Output each line of the material exactly as it stands.

== Segment start ==

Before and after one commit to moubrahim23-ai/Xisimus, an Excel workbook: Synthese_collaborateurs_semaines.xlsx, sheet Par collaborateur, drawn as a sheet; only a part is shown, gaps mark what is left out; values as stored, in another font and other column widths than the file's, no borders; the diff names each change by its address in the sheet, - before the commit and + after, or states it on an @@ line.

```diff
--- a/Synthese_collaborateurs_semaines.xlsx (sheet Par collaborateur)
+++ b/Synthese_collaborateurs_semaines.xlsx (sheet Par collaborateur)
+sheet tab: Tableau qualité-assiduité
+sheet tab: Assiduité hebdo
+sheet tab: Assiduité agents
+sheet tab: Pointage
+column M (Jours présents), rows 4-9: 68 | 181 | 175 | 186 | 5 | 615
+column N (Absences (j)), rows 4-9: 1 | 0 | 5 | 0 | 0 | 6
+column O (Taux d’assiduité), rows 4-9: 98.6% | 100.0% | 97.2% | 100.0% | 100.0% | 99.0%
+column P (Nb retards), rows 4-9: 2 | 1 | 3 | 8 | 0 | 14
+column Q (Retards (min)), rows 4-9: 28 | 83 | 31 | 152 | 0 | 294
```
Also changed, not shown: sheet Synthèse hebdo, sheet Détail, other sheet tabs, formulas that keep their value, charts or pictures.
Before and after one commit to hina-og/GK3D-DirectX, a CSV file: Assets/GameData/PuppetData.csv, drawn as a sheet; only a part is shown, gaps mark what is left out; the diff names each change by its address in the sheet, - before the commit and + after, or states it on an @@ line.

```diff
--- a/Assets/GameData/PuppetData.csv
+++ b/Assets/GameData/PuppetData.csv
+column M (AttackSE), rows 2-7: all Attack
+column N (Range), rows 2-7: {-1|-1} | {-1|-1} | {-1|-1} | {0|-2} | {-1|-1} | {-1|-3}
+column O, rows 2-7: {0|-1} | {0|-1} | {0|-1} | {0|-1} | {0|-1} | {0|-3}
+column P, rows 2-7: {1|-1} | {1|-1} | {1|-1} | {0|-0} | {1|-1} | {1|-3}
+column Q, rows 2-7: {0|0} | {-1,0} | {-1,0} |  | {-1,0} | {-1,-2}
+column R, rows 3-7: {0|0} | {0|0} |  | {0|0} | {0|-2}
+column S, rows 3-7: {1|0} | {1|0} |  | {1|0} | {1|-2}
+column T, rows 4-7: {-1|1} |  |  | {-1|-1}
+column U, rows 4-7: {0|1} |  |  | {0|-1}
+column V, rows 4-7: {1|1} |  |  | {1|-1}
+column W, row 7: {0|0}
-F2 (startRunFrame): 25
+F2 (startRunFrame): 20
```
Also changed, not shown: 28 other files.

== Segment end ==

• [TASK OUTPUT]:
Before and after one commit to moubrahim23-ai/Xisimus, an Excel workbook: Synthese_collaborateurs_semaines.xlsx, sheet Par collaborateur, drawn as a sheet; only a part is shown, gaps mark what is left out; values as stored, in another font and other column widths than the file's, no borders; the diff names each change by its address in the sheet, - before the commit and + after, or states it on an @@ line.

```diff
--- a/Synthese_collaborateurs_semaines.xlsx (sheet Par collaborateur)
+++ b/Synthese_collaborateurs_semaines.xlsx (sheet Par collaborateur)
+sheet tab: Tableau qualité-assiduité
+sheet tab: Assiduité hebdo
+sheet tab: Assiduité agents
+sheet tab: Pointage
+column M (Jours présents), rows 4-9: 68 | 181 | 175 | 186 | 5 | 615
+column N (Absences (j)), rows 4-9: 1 | 0 | 5 | 0 | 0 | 6
+column O (Taux d’assiduité), rows 4-9: 98.6% | 100.0% | 97.2% | 100.0% | 100.0% | 99.0%
+column P (Nb retards), rows 4-9: 2 | 1 | 3 | 8 | 0 | 14
+column Q (Retards (min)), rows 4-9: 28 | 83 | 31 | 152 | 0 | 294
```
Also changed, not shown: sheet Synthèse hebdo, sheet Détail, other sheet tabs, formulas that keep their value, charts or pictures.
Before and after one commit to hina-og/GK3D-DirectX, a CSV file: Assets/GameData/PuppetData.csv, drawn as a sheet; only a part is shown, gaps mark what is left out; the diff names each change by its address in the sheet, - before the commit and + after, or states it on an @@ line.

```diff
--- a/Assets/GameData/PuppetData.csv
+++ b/Assets/GameData/PuppetData.csv
+column M (AttackSE), rows 2-7: all Attack
+column N (Range), rows 2-7: {-1|-1} | {-1|-1} | {-1|-1} | {0|-2} | {-1|-1} | {-1|-3}
+column O, rows 2-7: {0|-1} | {0|-1} | {0|-1} | {0|-1} | {0|-1} | {0|-3}
+column P, rows 2-7: {1|-1} | {1|-1} | {1|-1} | {0|-0} | {1|-1} | {1|-3}
+column Q, rows 2-7: {0|0} | {-1,0} | {-1,0} |  | {-1,0} | {-1,-2}
+column R, rows 3-7: {0|0} | {0|0} |  | {0|0} | {0|-2}
+column S, rows 3-7: {1|0} | {1|0} |  | {1|0} | {1|-2}
+column T, rows 4-7: {-1|1} |  |  | {-1|-1}
+column U, rows 4-7: {0|1} |  |  | {0|-1}
+column V, rows 4-7: {1|1} |  |  | {1|-1}
+column W, row 7: {0|0}
-F2 (startRunFrame): 25
+F2 (startRunFrame): 20
```
Also changed, not shown: 28 other files.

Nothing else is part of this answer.